The number $36011$ is invertible modulo $256256$, and thus you can find $a$ and $b$ in a straightforward manner.
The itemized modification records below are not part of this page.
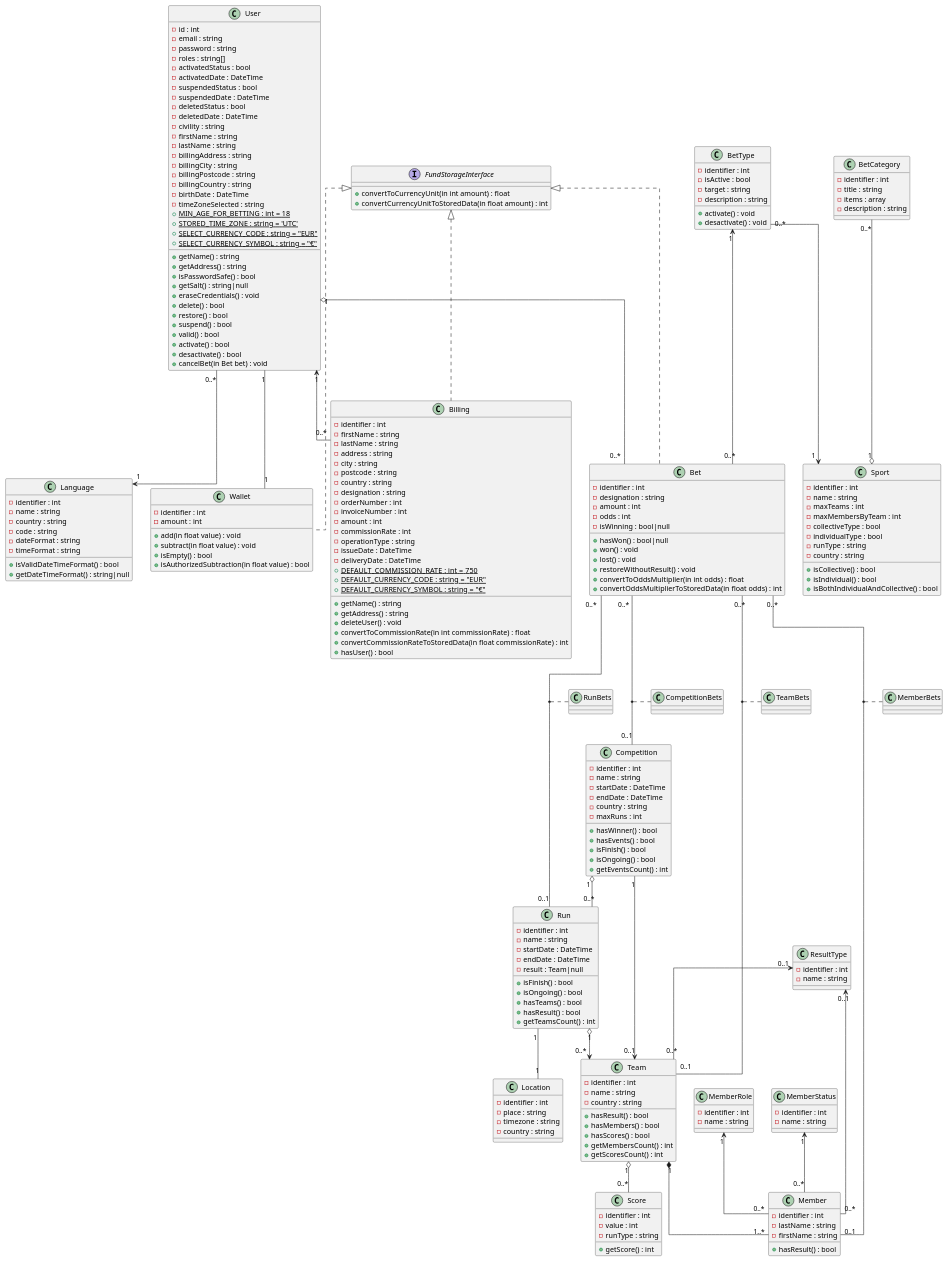
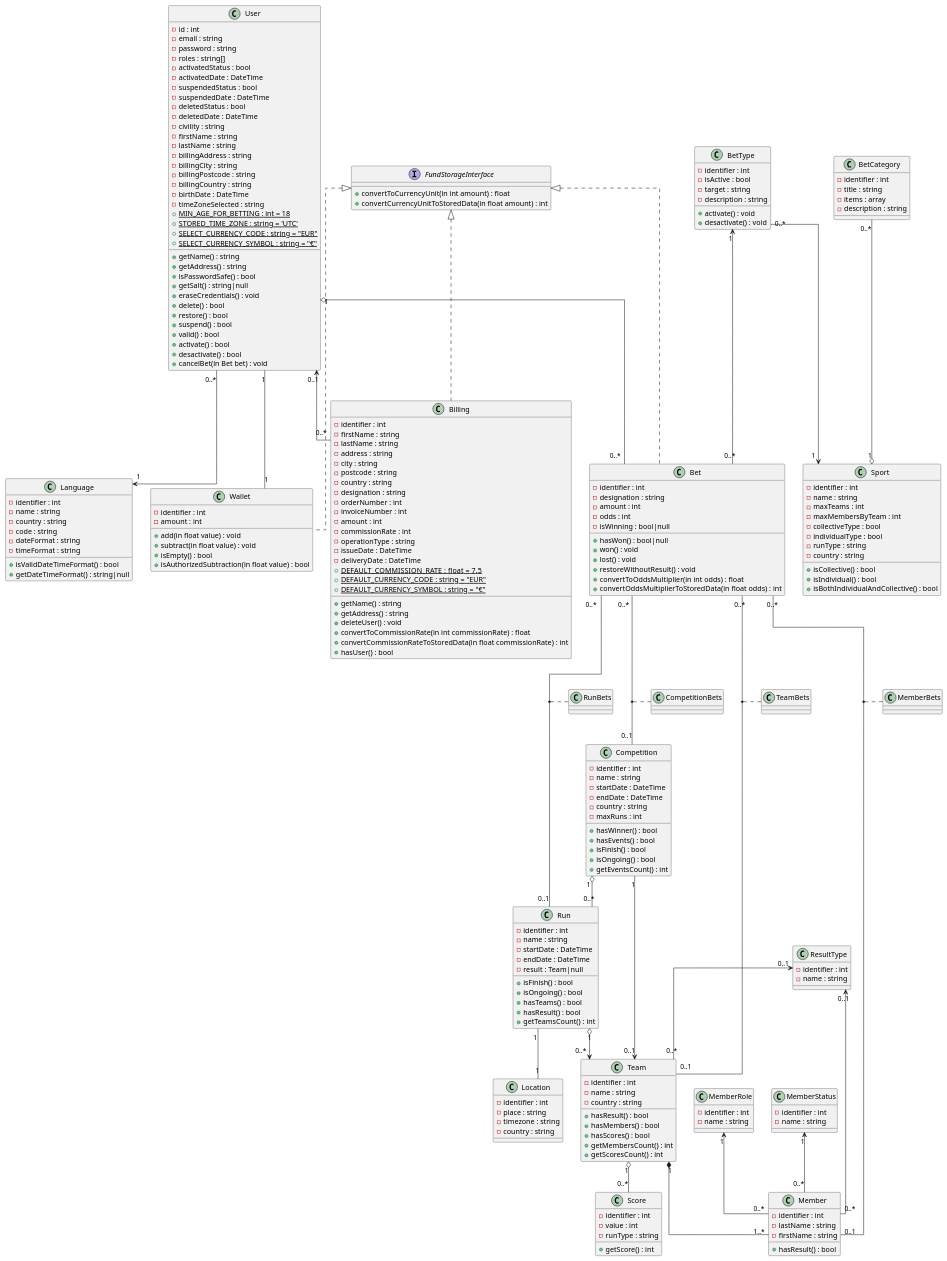
The diagram in docs/Uml/Diagramme_de_classe/Diagramme_de_classe.puml (OFP-CDA-Mulhouse-2020/parisportif5), drawn with PlantUML before and after one commit. The commit also changed 2 other files, not shown here.

Commit message:
2020-12-21 - #1 - Relation de l'entité Billing

```diff
--- a/docs/Uml/Diagramme_de_classe/Diagramme_de_classe.puml
+++ b/docs/Uml/Diagramme_de_classe/Diagramme_de_classe.puml
@@ -5,7 +5,7 @@
     'Un utilisateur a une langue sélectionnée
     User "0..*" --> "1" Language
     'Une facture n'est pas pas forcément lié à un utilisateur existant
-    User "1" <-- "0..*" Billing
+    User "0..1" <-- "0..*" Billing
     'Un paris a un type
     BetType "1" <-- "0..*" Bet
     'Un utilisateur a un porte-feuille
@@ -154,7 +154,7 @@
         -operationType : string
         -issueDate : DateTime
         -deliveryDate : DateTime
-        +{static} DEFAULT_COMMISSION_RATE : int =  750
+        +{static} DEFAULT_COMMISSION_RATE : float =  7.5
         +{static} DEFAULT_CURRENCY_CODE : string = "EUR"
         +{static} DEFAULT_CURRENCY_SYMBOL : string = "€"
         +getName() : string
```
More generally, you could end up in a situation where both the difference of the ciphertexts $d_c$ and the difference of the plaintexts $d_p$ might share the same common factor $g$ with the modulus $m$. In that case, what you can do is divide both of the differences and the modulus by this common factor to obtain $d'_c = d_c / g$, $d'_p = d_p / g$ and $m' = m / g$, and solve the reduced recurrence $d'_c \equiv a d'_p \pmod{m'}$. This will give you the value of $a$ modulo $m'$, which will correspond to $g$ different possible values of $a$ modulo $m$, differing by multiples of $m'$. If $g$ is relatively small, this can be almost as good for most purposes as obtaining a unique solution, since e.g. to decrypt any additional ciphertext you can just try all the possible solutions and see which of the results makes the most sense.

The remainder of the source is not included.